Just to keep things in perspective in the United States, the mosquito borne virus that originated in Africa, West Nile virus (WNV) has killed 1,668 people from its first appearance in the states in 1999 through 2013. That’s 111 fatalities per year average for a disease that prior to 1999, the vast, I mean vast majority of Americans had no clue existed.
During that period we saw some 40,000 human cases of the disease as it spread across the nation and as far north as Canada.
We’ve had some mild years and some pretty severe years–almost 10,000 cases nationwide were seen in 2003, while two years ago, the state of Texas saw almost 2,000 cases alone.
Currently, the number of human WNV cases stands, ironically at 1,668 as of Oct. 28, including 58 deaths.
California to date is 2012’s Texas, leading the nation in both cases (654) and deaths (22).
First discovered in Uganda in 1937, West Nile virus is a mosquito-borne disease that can cause encephalitis, a brain inflammation.
According to the Centers for Disease Control and Prevention (CDC), approximately 80 percent of people (about 4 out of 5) who are infected with WNV will not show any symptoms at all.
Up to 20 percent of the people who become infected have symptoms such as fever, headache, and body aches, nausea, vomiting, and sometimes swollen lymph glands or a skin rash on the chest, stomach and back. Symptoms can last for as short as a few days, though even healthy people have become sick for several weeks.

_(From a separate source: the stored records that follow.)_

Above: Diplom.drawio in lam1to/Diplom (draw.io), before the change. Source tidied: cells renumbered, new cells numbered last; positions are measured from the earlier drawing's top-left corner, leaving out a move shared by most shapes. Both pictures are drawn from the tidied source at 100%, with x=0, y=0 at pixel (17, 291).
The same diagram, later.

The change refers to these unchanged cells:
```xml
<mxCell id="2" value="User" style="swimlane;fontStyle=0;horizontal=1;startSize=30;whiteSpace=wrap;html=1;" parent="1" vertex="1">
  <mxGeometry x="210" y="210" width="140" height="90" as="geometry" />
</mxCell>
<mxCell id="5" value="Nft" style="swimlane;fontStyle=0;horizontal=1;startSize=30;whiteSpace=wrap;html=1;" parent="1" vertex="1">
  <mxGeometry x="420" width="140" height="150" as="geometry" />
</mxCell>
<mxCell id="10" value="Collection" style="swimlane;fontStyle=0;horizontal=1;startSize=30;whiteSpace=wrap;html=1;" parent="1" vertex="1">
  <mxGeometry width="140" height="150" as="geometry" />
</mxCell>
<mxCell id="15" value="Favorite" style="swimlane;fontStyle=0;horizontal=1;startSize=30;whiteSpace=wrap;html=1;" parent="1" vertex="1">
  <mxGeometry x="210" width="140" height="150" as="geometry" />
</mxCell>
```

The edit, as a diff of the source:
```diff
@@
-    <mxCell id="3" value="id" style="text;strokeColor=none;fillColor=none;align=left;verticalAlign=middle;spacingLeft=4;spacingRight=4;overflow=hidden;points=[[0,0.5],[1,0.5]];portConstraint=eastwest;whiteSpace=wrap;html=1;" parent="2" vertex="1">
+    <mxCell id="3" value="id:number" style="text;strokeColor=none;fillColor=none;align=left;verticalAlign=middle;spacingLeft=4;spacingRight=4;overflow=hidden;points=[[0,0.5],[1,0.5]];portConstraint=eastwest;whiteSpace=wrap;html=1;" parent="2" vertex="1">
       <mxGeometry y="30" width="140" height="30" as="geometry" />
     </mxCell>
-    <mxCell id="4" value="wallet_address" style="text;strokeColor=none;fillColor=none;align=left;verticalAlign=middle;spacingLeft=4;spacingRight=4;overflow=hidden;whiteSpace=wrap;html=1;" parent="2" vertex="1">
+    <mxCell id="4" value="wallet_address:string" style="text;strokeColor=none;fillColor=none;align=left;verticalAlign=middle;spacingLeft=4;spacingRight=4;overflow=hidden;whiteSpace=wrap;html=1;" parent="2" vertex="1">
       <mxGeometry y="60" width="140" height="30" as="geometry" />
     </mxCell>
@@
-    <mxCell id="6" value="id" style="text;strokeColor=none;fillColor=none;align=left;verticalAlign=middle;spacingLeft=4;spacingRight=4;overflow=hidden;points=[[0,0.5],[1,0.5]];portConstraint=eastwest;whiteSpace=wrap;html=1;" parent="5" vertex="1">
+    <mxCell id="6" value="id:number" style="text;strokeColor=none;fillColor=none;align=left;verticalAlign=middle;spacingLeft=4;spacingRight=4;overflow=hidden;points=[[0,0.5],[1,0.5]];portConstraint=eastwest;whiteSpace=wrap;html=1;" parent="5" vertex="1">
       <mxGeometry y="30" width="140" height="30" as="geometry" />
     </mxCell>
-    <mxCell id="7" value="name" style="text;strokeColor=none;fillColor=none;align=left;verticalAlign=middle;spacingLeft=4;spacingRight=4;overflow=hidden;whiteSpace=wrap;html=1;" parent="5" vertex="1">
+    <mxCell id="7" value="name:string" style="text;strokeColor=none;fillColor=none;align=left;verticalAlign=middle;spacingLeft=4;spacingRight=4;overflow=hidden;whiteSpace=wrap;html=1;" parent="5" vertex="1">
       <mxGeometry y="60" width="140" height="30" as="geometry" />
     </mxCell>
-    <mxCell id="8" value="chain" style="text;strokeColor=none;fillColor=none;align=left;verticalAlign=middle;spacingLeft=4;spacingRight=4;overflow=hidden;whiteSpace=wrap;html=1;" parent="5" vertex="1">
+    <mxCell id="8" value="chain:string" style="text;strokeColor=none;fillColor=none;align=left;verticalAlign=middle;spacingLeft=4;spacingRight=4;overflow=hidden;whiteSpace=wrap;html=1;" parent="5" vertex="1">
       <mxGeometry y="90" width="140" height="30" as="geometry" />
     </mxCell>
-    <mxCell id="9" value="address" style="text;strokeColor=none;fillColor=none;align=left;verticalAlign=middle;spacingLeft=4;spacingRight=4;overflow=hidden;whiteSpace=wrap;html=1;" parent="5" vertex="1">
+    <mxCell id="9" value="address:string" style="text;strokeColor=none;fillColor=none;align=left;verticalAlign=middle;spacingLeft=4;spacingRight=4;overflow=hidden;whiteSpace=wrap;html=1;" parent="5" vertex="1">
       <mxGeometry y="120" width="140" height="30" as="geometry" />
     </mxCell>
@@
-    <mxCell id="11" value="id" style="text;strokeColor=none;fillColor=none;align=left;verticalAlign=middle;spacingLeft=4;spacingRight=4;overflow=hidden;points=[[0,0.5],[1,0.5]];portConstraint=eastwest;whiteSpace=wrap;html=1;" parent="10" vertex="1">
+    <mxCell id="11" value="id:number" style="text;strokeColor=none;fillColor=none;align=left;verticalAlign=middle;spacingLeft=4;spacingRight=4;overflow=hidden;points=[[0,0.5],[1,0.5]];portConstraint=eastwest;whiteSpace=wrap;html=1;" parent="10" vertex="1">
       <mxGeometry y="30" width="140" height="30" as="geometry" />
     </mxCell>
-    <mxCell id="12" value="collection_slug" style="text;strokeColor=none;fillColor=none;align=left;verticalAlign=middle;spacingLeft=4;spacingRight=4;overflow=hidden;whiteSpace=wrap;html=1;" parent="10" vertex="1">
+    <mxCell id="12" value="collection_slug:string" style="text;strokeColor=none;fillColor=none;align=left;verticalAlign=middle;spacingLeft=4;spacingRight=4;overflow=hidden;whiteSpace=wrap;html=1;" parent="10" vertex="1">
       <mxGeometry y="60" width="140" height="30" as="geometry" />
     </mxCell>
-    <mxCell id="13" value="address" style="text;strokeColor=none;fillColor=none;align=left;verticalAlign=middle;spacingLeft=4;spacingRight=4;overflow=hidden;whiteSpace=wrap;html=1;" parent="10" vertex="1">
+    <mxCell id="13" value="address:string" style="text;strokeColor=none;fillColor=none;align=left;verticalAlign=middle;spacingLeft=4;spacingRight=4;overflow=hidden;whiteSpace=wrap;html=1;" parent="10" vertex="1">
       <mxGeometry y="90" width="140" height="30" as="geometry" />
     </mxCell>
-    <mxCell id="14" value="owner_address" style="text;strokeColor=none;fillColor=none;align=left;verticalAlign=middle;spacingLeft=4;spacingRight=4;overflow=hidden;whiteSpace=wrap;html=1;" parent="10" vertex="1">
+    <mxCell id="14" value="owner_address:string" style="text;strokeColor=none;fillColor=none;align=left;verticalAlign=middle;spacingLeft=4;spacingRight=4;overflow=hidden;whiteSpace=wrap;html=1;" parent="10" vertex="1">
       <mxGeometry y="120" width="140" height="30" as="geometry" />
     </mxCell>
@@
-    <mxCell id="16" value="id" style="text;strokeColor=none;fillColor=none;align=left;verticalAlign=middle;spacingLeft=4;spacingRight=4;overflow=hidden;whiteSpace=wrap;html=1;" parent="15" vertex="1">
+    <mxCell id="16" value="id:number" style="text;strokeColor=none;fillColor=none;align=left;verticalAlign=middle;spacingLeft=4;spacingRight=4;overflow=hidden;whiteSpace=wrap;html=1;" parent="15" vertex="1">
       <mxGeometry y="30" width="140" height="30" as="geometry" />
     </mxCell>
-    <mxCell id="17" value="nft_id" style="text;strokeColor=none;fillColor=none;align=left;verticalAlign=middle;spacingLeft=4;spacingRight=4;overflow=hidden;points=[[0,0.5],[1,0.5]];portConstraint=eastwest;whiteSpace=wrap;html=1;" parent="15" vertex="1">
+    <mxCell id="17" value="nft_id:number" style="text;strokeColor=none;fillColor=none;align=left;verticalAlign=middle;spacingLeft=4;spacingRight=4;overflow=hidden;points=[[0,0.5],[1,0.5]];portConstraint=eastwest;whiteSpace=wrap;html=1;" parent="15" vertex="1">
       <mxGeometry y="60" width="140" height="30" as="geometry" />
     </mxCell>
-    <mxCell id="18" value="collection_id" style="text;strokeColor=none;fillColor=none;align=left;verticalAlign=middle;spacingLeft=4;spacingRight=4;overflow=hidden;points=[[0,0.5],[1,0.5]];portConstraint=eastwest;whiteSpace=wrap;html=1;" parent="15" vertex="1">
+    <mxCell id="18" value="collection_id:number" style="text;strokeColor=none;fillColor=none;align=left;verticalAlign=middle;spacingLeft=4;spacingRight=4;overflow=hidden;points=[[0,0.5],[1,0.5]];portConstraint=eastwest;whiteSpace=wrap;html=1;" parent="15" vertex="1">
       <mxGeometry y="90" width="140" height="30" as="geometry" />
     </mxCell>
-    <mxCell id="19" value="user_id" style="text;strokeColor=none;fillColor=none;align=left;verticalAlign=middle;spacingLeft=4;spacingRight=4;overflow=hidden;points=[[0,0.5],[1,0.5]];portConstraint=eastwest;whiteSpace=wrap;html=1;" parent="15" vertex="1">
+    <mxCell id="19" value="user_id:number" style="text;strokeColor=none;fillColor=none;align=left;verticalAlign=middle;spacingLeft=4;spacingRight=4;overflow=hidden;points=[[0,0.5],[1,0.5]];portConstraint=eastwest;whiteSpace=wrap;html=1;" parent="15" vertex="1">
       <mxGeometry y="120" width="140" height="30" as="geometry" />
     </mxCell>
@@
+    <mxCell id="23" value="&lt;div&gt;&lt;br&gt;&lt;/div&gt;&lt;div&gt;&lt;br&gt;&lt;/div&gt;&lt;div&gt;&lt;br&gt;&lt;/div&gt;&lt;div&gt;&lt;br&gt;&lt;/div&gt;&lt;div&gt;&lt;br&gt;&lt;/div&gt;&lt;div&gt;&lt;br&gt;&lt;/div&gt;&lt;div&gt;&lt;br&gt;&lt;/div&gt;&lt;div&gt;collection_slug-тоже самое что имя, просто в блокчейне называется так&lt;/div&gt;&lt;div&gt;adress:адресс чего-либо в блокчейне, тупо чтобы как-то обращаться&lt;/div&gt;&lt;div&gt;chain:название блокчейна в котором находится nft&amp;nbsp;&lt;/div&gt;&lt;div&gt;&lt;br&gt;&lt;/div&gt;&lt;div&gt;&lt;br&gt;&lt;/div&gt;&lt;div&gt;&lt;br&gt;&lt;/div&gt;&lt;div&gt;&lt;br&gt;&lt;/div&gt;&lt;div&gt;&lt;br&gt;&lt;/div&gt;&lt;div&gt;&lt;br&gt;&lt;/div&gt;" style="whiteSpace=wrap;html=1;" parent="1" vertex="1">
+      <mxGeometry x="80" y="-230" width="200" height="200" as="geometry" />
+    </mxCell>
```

About one in 150 people infected with WNV will develop severe illness. The severe symptoms can include high fever, headache, neck stiffness, stupor, disorientation, coma, tremors, convulsions, muscle weakness, vision loss, numbness and paralysis. These symptoms may last several weeks, and neurological effects may be permanent.
There is no specific treatment for WNV infection.
WNV is indigenous to Africa, Asia, Europe, Australia and now North America.